What does dying feel like?
Science is Just Beginning to Understand the Experience of Life’s End
“Do you want to know what will happen as your body starts shutting down?”
My mother and I sat across from the hospice nurse in my parents’ Colorado home. It was 2005, and my mother had reached the end of treatments for metastatic breast cancer. A month or two earlier, she’d been able to take the dog for daily walks in the mountains and travel to Australia with my father. Now, she was weak, exhausted from the disease and chemotherapy and pain medication.
My mother had been the one to decide, with her doctor’s blessing, to stop pursuing the dwindling chemo options, and she had been the one to ask her doctor to call hospice. Still, we weren’t prepared for the nurse’s question. My mother and I exchanged glances, a little shocked. But what we felt most was a sense of relief.
Up until about 100 years ago most people passed quickly – farm accidents, plagues and childbirth. Modern medicine has changed how we experience death with most Americans passing from heart disease, cancer and lung disease now.

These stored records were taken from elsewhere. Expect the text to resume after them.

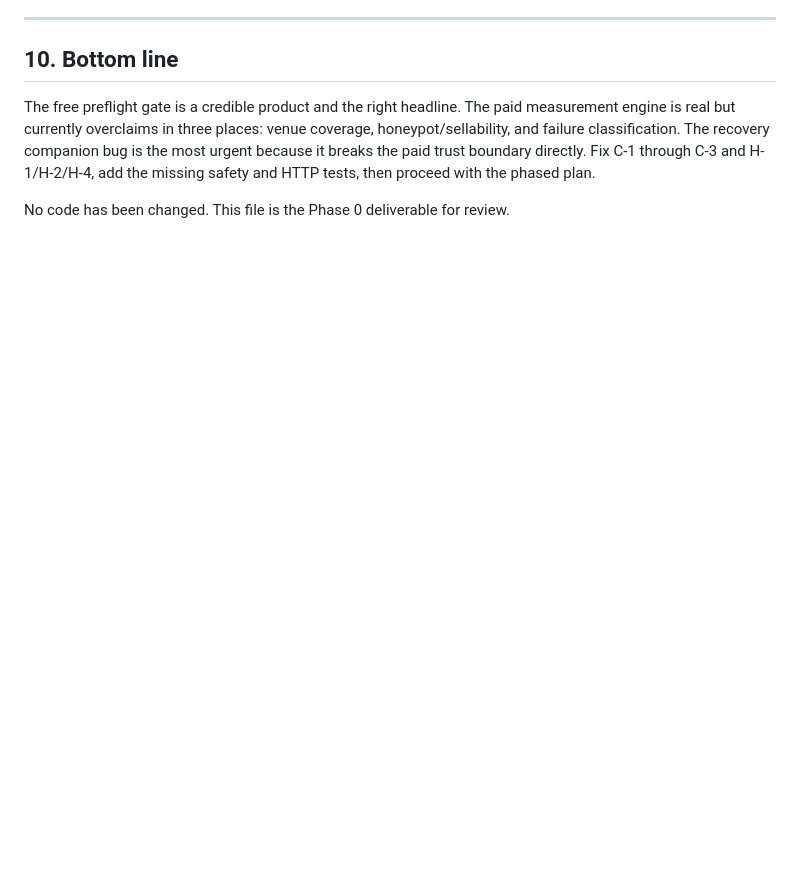
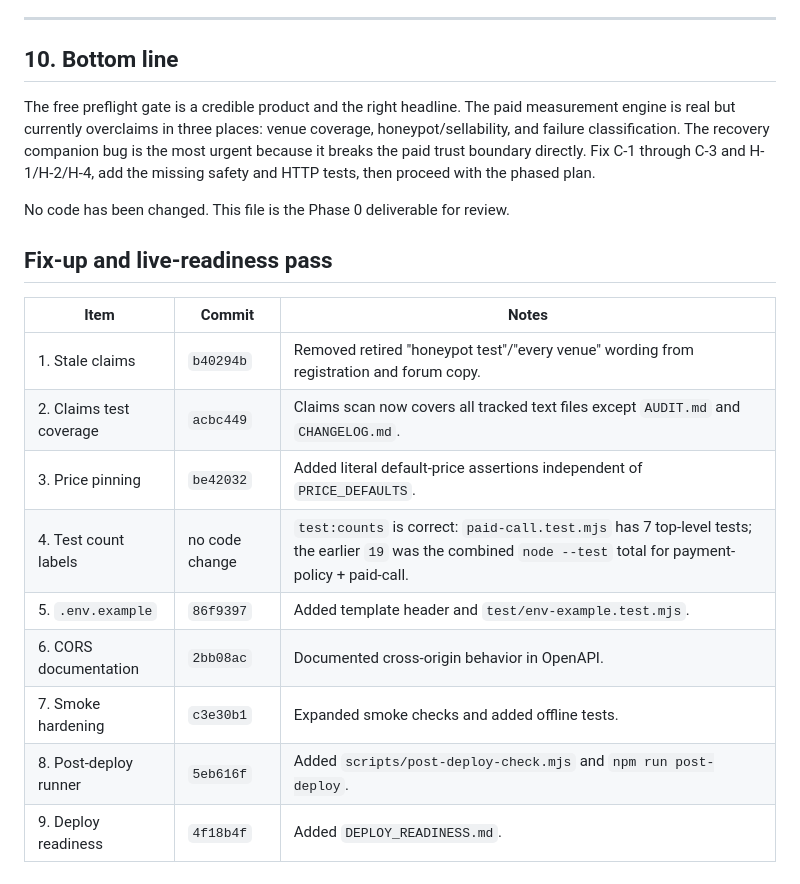
Before and after one commit to a32116150-ctrl/verify402, a Markdown page: AUDIT.md, the part around the change. Rendered like a GitHub page; blank space fills up the shorter version.

Commit message:
docs(audit): record fix-up pass commit hashes

```diff
--- a/AUDIT.md
+++ b/AUDIT.md
@@ -962,3 +962,17 @@ This is the single largest test gap. `safety.mjs` is the most claim-sensitive mo
 The free preflight gate is a credible product and the right headline. The paid measurement engine is real but currently overclaims in three places: venue coverage, honeypot/sellability, and failure classification. The recovery companion bug is the most urgent because it breaks the paid trust boundary directly. Fix C-1 through C-3 and H-1/H-2/H-4, add the missing safety and HTTP tests, then proceed with the phased plan.
 
 No code has been changed. This file is the Phase 0 deliverable for review.
+
+## Fix-up and live-readiness pass
+
+| Item | Commit | Notes |
+|---|---|---|
+| 1. Stale claims | `b40294b` | Removed retired "honeypot test"/"every venue" wording from registration and forum copy. |
+| 2. Claims test coverage | `acbc449` | Claims scan now covers all tracked text files except `AUDIT.md` and `CHANGELOG.md`. |
+| 3. Price pinning | `be42032` | Added literal default-price assertions independent of `PRICE_DEFAULTS`. |
+| 4. Test count labels | no code change | `test:counts` is correct: `paid-call.test.mjs` has 7 top-level tests; the earlier `19` was the combined `node --test` total for payment-policy + paid-call. |
+| 5. `.env.example` | `86f9397` | Added template header and `test/env-example.test.mjs`. |
+| 6. CORS documentation | `2bb08ac` | Documented cross-origin behavior in OpenAPI. |
+| 7. Smoke hardening | `c3e30b1` | Expanded smoke checks and added offline tests. |
+| 8. Post-deploy runner | `5eb616f` | Added `scripts/post-deploy-check.mjs` and `npm run post-deploy`. |
+| 9. Deploy readiness | `4f18b4f` | Added `DEPLOY_READINESS.md`. |
```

In this well-written essay, author Jenni Dear shares her experience with her mother’s recent death and some of the latest research as science begins to peek “beyond the horizon” into how we experience death: